---------- DATA ----------

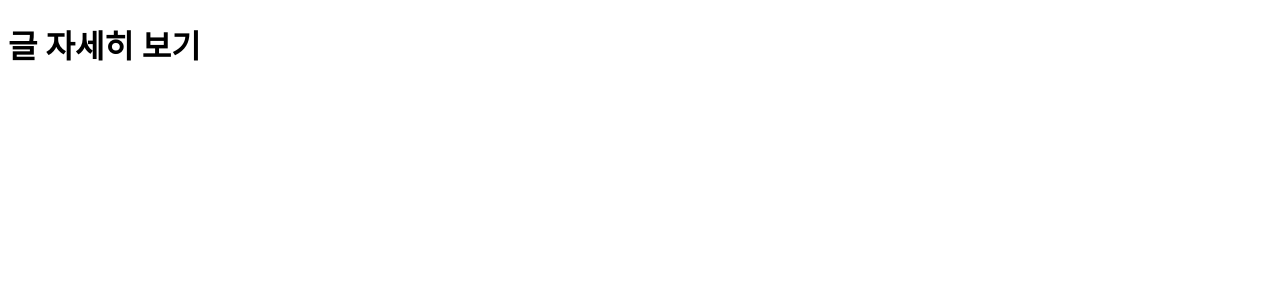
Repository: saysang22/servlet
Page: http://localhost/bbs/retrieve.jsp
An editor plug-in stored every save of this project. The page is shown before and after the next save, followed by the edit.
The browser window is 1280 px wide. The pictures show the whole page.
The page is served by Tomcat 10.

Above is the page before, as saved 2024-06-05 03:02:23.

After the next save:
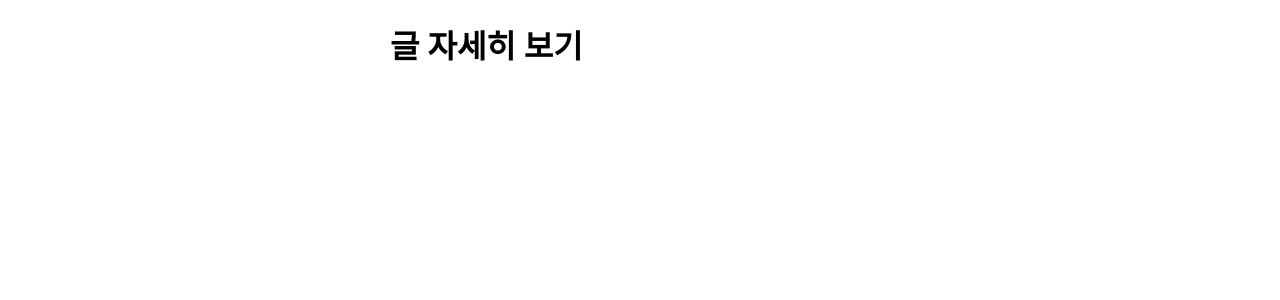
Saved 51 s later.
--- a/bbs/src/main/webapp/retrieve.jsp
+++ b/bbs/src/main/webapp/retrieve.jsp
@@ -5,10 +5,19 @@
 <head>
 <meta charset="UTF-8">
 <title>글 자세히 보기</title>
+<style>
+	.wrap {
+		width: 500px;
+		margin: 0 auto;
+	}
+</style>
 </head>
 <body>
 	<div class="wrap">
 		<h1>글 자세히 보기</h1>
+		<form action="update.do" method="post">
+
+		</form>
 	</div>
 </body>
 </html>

----------
---------- DATA ----------

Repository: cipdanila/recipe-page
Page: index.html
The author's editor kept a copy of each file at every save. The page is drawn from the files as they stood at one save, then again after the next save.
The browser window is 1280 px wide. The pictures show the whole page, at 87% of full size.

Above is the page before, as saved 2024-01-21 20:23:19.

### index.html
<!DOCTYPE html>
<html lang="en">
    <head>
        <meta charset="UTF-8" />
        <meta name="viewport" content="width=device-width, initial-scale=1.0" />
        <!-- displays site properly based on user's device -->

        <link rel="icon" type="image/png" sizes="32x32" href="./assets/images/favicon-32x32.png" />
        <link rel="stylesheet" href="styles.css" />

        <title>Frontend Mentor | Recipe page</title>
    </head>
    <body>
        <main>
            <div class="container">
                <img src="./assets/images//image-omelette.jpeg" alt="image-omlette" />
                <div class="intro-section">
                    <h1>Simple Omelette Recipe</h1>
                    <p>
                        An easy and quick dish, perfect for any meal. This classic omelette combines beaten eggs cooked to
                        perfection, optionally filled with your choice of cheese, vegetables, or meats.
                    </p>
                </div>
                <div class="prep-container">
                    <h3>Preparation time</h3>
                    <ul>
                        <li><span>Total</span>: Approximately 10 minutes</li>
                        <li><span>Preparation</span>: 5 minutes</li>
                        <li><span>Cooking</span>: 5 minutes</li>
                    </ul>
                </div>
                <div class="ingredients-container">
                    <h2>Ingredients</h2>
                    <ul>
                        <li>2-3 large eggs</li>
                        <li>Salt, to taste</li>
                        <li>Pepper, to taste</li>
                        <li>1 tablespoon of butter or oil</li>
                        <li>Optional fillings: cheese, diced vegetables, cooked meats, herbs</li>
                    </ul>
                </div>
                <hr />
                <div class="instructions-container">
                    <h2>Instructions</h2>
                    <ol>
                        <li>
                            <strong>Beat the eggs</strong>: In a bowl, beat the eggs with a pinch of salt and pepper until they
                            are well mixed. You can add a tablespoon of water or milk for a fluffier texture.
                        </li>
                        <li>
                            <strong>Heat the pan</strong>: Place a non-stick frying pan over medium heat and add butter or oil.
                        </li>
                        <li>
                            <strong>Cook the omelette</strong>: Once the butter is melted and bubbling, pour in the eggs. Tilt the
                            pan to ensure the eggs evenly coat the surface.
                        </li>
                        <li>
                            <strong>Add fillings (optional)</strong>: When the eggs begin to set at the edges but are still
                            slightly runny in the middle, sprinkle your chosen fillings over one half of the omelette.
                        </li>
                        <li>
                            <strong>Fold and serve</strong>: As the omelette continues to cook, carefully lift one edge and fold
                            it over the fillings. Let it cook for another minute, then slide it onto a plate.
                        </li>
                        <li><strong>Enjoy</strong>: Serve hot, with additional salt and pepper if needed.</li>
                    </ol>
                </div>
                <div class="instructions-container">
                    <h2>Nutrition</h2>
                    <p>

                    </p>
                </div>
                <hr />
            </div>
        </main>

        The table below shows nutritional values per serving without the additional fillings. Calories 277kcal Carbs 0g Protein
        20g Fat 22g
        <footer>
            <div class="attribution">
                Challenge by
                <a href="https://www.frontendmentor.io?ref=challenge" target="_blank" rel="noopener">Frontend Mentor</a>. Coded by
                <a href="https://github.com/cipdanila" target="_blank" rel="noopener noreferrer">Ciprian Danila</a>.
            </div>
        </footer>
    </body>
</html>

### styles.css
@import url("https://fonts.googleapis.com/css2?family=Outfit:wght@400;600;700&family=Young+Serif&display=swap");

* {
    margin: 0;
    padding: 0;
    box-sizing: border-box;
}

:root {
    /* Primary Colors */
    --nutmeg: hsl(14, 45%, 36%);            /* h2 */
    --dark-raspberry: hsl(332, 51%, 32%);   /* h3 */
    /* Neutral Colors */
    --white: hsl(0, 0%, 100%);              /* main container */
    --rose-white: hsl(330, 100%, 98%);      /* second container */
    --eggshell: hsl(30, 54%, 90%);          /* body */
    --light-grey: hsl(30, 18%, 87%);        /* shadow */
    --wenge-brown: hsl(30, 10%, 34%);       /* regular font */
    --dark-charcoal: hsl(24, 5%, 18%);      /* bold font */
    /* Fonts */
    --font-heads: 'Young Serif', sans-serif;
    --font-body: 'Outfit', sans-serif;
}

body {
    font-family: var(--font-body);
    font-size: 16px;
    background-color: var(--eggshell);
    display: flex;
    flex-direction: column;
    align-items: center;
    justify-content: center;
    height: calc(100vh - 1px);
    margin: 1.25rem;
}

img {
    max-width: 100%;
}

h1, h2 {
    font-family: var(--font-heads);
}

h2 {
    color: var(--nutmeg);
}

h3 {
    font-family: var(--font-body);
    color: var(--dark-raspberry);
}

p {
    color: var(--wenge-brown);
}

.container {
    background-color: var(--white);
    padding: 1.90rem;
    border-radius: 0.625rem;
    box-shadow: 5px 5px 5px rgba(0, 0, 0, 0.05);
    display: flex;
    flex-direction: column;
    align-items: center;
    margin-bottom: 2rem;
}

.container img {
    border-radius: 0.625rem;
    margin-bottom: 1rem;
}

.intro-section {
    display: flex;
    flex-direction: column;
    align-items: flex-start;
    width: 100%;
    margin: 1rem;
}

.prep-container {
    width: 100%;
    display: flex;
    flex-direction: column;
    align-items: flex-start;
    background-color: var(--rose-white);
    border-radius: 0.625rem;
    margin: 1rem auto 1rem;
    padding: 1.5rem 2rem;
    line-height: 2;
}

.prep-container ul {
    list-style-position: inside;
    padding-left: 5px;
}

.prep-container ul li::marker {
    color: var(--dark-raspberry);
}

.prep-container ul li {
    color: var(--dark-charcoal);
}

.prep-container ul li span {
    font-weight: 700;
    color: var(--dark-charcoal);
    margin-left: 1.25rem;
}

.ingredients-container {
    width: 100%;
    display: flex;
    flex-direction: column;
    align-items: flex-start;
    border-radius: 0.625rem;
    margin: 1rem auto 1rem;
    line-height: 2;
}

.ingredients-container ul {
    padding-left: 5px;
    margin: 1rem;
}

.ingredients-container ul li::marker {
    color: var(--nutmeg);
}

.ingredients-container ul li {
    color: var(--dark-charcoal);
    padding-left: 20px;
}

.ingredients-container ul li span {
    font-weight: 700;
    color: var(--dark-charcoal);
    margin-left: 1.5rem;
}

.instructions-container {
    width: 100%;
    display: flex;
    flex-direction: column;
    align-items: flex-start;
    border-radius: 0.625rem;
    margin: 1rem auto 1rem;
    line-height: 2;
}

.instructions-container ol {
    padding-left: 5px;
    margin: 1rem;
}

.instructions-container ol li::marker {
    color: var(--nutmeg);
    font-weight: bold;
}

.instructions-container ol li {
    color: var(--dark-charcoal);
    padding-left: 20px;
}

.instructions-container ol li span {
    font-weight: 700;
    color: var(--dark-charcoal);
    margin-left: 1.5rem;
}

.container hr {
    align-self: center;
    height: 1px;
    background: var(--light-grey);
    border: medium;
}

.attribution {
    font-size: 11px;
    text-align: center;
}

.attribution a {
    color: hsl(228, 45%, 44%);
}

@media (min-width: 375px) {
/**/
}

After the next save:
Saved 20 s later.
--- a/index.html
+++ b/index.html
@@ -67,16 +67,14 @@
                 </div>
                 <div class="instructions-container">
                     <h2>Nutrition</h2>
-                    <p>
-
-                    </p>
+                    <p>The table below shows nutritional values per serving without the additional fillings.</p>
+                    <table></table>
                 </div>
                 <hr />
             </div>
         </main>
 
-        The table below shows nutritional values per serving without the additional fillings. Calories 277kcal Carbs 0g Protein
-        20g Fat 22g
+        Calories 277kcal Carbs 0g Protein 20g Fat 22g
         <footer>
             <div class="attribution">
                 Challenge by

----------

WHAT THIS TASK INVOLVES =
Each line carrying the string "body" should be copied out from the entries.

YOUR RESPONSE =
 <body>
 </body>
    <body>
    </body>
    --eggshell: hsl(30, 54%, 90%);          /* body */
    --font-body: 'Outfit', sans-serif;
body {
    font-family: var(--font-body);
    font-family: var(--font-body);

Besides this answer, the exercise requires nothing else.